The brush is a VERY powerful tool in Adobe Illustrator. In this article I’ll show you how to use the pattern brush to your advantage.
Creating chains, ropes and other strokes by hand is tedious and time consuming. That’s where the pattern brush comes in to play. It can be used for simple patterned lines (like a line of different shapes) but teaching you how to use it for more difficult tasks, will show you just how useful it can be.
I’ll be using a simple zipper as an example. First we need to draw the basic shapes of the zipper though, so let’s get started.
Drawing the zipper
First create a new document, turn on smart guides (cmd+U) and rulers (cmd+R). Go over to the left ruler and drag a guide on to the art board.
Draw a shape like in the image and align both ends with the guide. Make sure that the round bump doesn’t go over the border of the square part of the object (that’s important!) and it’s also not a very good idea to make it too small. Also, the round indent and extrusion should be roughly the same size and shape.
Now select the entire shape with the selection tool (V). Be careful not to also select the guide. Copy the shape (cmd+C) and paste it in place (cmd+shift+V) With the item still selected navigate over to image/transform/reflect, choose horizontal and confirm with OK.
Align the newly flipped half of our shape with the other side of the guide so that the anchor points of both shapes are aligned.
Select the left shape and copy it to another layer (we’ll need it later). Select both objects on the art board, open the pathfinder window (window/pathfinder) and choose unite. This will create one shape out of the two. Tweak it a bit by adding strokes, lighting effects or other patterns on to the shape (to keep things as simple as possible I won’t be doing that).
Making the pattern
Select the entire shape and copy (cmd+C) and paste (cmd+V) it on the art board.
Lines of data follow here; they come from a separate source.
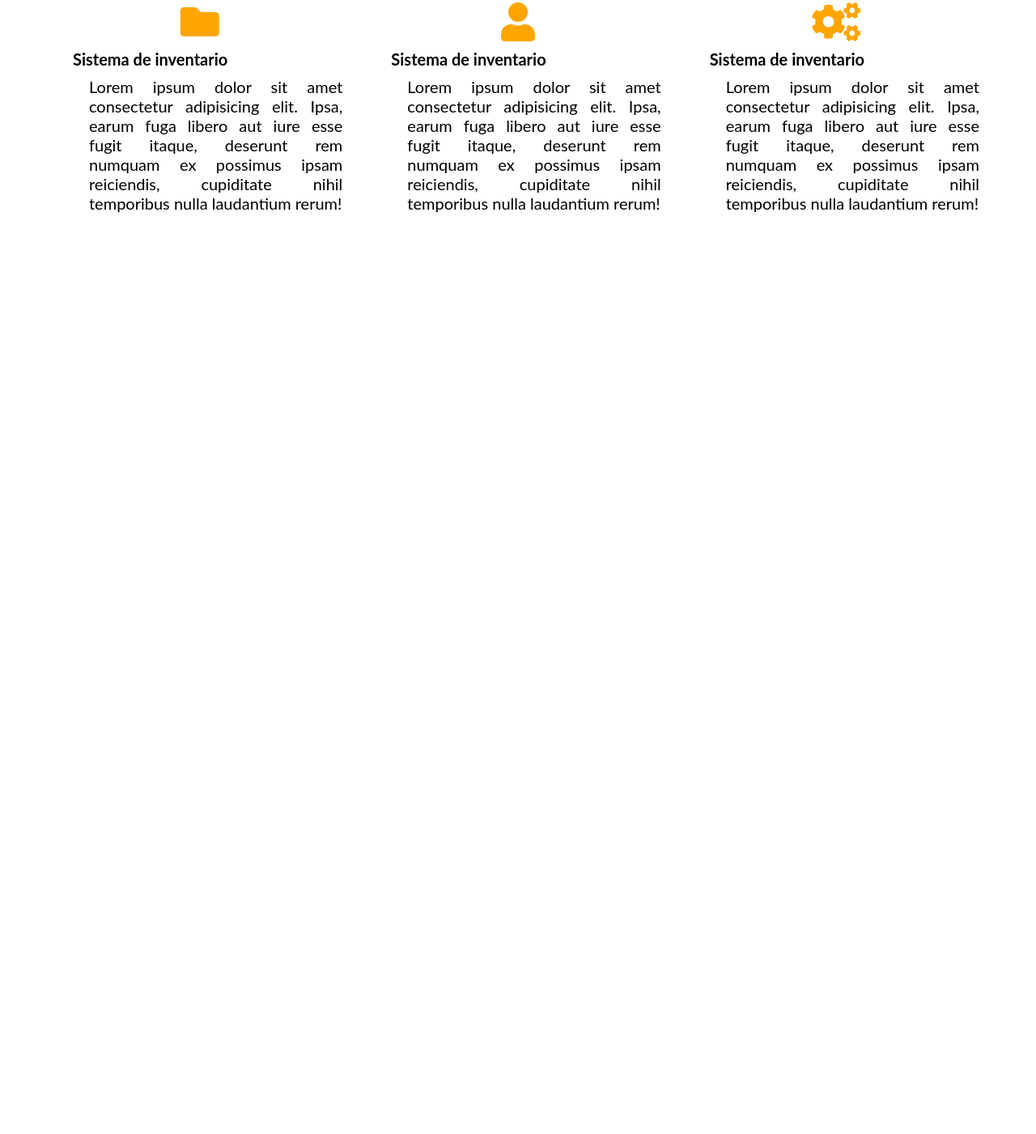
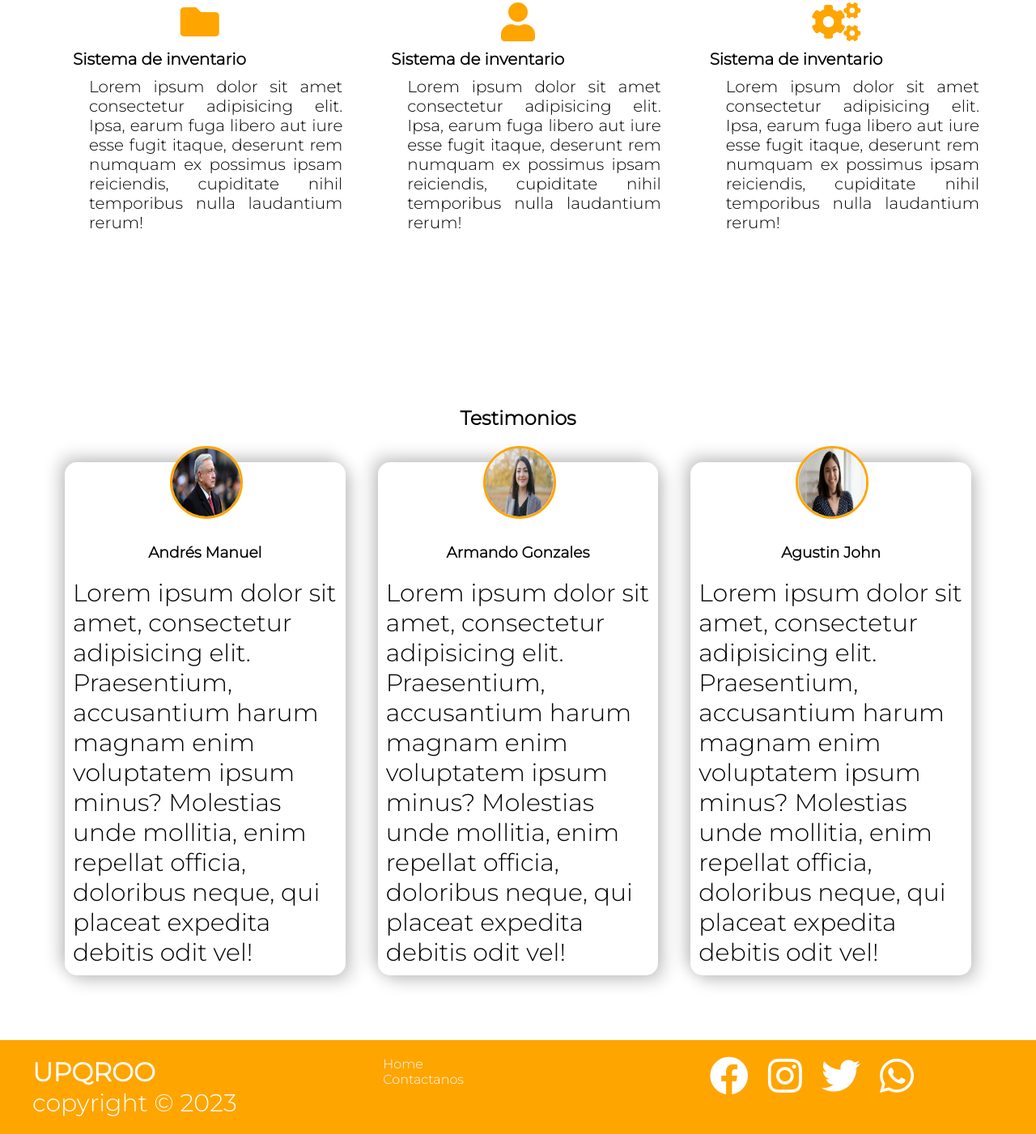
Before and after one commit to Tapia-GJ/programacion-web-24CV, a plain HTML site: page PaginaWeb/index.html in a window 1280 px wide. Shown: the part 571-1972 px from the top of the page at 81% size. Before the commit the page ends 1009 px from the top, so only its background shows below. Drawn offline with Linux system fonts and the light colour scheme.

Commit message:
02/10/2023 3:54

```diff
--- a/PaginaWeb/index.html
+++ b/PaginaWeb/index.html
@@ -9,6 +9,9 @@
     <link rel="stylesheet" href="https://cdnjs.cloudflare.com/ajax/libs/font-awesome/5.15.4/css/all.min.css"
         integrity="sha512-1ycn6IcaQQ40/MKBW2W4Rhis/DbILU74C1vSrLJxCq57o941Ym01SwNsOMqvEBFlcgUa6xLiPY/NS5R+E6ztJQ=="
         crossorigin="anonymous" referrerpolicy="no-referrer" />
+    <link rel="preconnect" href="https://fonts.googleapis.com">
+    <link rel="preconnect" href="https://fonts.gstatic.com" crossorigin>
+    <link href="https://fonts.googleapis.com/css2?family=Montserrat:wght@300&display=swap" rel="stylesheet">
 </head>
 
 <body>
@@ -86,6 +89,66 @@
             </div>
         </section>
     </div>
+    <section class="testimonial">
+        <div class="container">
+            <h1 class="title-container">Testimonios</h1>
+            <div class="testimonial grid-3">
+                <div class="card">
+                    <div class="circle">
+                        <img src="Images/profile1.webp" alt="">
+                    </div>
+                    <h3>Andrés Manuel</h3>
+                    <p>
+                        Lorem ipsum dolor sit amet, consectetur adipisicing elit. Praesentium, accusantium harum magnam
+                        enim voluptatem ipsum minus? Molestias unde mollitia, enim repellat officia, doloribus neque,
+                        qui placeat expedita debitis odit vel!
+                    </p>
+                </div>
+                <div class="card">
+                    <div class="circle">
+                        <img src="Images/profile2.jpg" alt="">
+                    </div>
+                    <h3>Armando Gonzales</h3>
+                    <p>
+                        Lorem ipsum dolor sit amet, consectetur adipisicing elit. Praesentium, accusantium harum magnam
+                        enim voluptatem ipsum minus? Molestias unde mollitia, enim repellat officia, doloribus neque,
+                        qui placeat expedita debitis odit vel!
+                    </p>
+                </div>
+                <div class="card">
+                    <div class="circle">
+                        <img src="Images/profile3.webp" alt="">
+                    </div>
+                    <h3>Agustin John</h3>
+                    <p>
+                        Lorem ipsum dolor sit amet, consectetur adipisicing elit. Praesentium, accusantium harum magnam
+                        enim voluptatem ipsum minus? Molestias unde mollitia, enim repellat officia, doloribus neque,
+                        qui placeat expedita debitis odit vel!
+                    </p>
+                </div>
+            </div>
+        </div>
+    </section>
+    <footer>
+        <div class="container grid-3">
+            <div class="copyright">
+                <h1>UPQROO</h1>
+                <P>copyright &copy; 2023</P>
+            </div>
+            <nav class="links">
+                <ul>
+                    <li><a href="#" class="outline"></a>Home</li>
+                    <li><a href="mailto:luivstapia285@gmail.com" class="outline"></a>Contactanos</li>
+                </ul>
+            </nav>
+            <div class="profiles">
+                <a href="#"> <i class="fab fa-facebook fa-3x"></i></a>
+                <a href="#"> <i class="fab fa-instagram fa-3x"></i></a>
+                <a href="#"> <i class="fab fa-twitter fa-3x"></i></a>
+                <a href="#"> <i class="fab fa-whatsapp fa-3x"></i></a>
+            </div>
+        </div>
+    </footer>
 </body>
 
 </html>
--- a/PaginaWeb/styles.css
+++ b/PaginaWeb/styles.css
@@ -5,7 +5,7 @@
 }
 
 body {
-    font-family: "lato", sans-serif;
+    font-family: 'Montserrat', sans-serif;
     color: white;
 }
 
@@ -172,3 +172,51 @@ li {
     color: black;
     text-align: center;
 }
+.testimonial{
+    color: black;
+    padding: 40px;
+}
+.testimonial img{
+    height: 100%;
+    clip-path: circle();
+}
+.testimonial h3{
+    text-align: center;
+    margin-bottom: 20px;
+}
+.grid-3{
+    display: grid;
+    grid-template-columns: repeat(3,1fr);
+    gap: 40px;
+}
+.card{
+    padding: 10px;
+    background-color: white;
+    border-radius: 15px;
+    box-shadow: -7px -7px 20px rgb(0, 0, 0, 0.2),
+                 7px 7px 20px rgb(0, 0, 0, 0.2);
+}
+.circle{
+    background-color: transparent;
+    border: 3px solid orange;
+    height: 90px;
+    position: relative;
+    top: -30px;
+    left: 120px;
+    border-radius: 50%;
+    width: 90px;
+
+}
+
+footer{
+    background-color: orange;
+    padding: 20px 10px;
+}
+footer a{
+    color: white;
+    margin: 0 10px;
+}
+footer a:hover{
+    color: #e8d6b5;
+    border-bottom: 3px solid #e8d6b5;
+}
```
Also changed, not shown: PaginaWeb/Images/profile1.webp (added), PaginaWeb/Images/profile2.jpg (added), PaginaWeb/Images/profile3.webp (added).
Flip it around by either using the direct selection tool and turning the entire shape around while holding shift or by navigating to object/transform/rotate and set it to 180 degrees. Place the flipped object like shown on the image.
Select both objects. Press alt and drag out a copy of both objects to the art board. Align them like on the image. By pressing cmd+D you can add even more links. I added 3 so the zipper doesn’t get misshapen after we create the brush.
Select the entire thing and drag it to the swatches library.
Creating the brush
Now we can create our brush. Open the brushes panel (window/brushes) and click on the small arrow on the upper right of the panel. Select the new brush option, mark the pattern brush and confirm with OK.
A new window will open up. Enter the brush name in to the first panel. From the dropdown menu choose fixed width (when creating other brushes that need to vary in width the other options come in really handy). Now click on the first tile (the side tile). Under it is the selections of patterns in you swatch library. Find your pattern and select it. We are done for now so click OK.
Now try out your new brush… Do you see a problem? Whenever your pattern is repeated there is a small gap in the zipper. That’s because the brush basically just repeats the pattern we created and when one link of the pattern ends another one starts and the brush doesn’t know that we want a continuous link. We need to fix that manually.
Make it seamless
Remember when I told you to save the very first shape you drew in to a separate layer? I hope you did copy and paste one of the shapes on to the art board. If you didn’t, copy/paste a zipper link and draw a square on the right side of the shape so it’s aligned with the middle of the zipper shape. Now go over to the pathfinder and select the minus front option.
To create a really good continuous effect we need to copy 2 halves of the zipper shape on both sides of the pattern. Make sure they are at the same y position so they line up correctly in the brush.
Drag and drop the new pattern in to the swatches library again. Double click on your brush in the brushes library to edit it. Change the side tile with the newly added swatch. Now the newly drawn zipper flows nicely. But there is another problem… The ends. A zipper doesn’t just stop with a split shape at the end. So we need to create ends for the zipper.
Creating the ends
To create the end with the zipper handle select the entire pattern, press alt and drag it downward to create another copy of out zipper.
Draw a zipper handle at the end of the new zipper. I won’t go too much in to detail how I did it because this is a tutorial on brushes not how to draw :P. Just make sure that the last link of the zipper chain and the handle base are aligned (are touching).
Drag and drop the new pattern in the swatches library.
Now create the zipper end. Again, select the FIRST pattern we created and alt drag it upward to create a copy.
I drew a simple square end to the zipper on the opposite side where I drew the handle on the previous zipper end.
Drag and drop this pattern in to the swatches library.
Edit your brush again and assign the swatch with the zipper handle in the start tile and the swatch with the zipper end in the end tile.
That’s it… We have a fully functioning zipper brush :).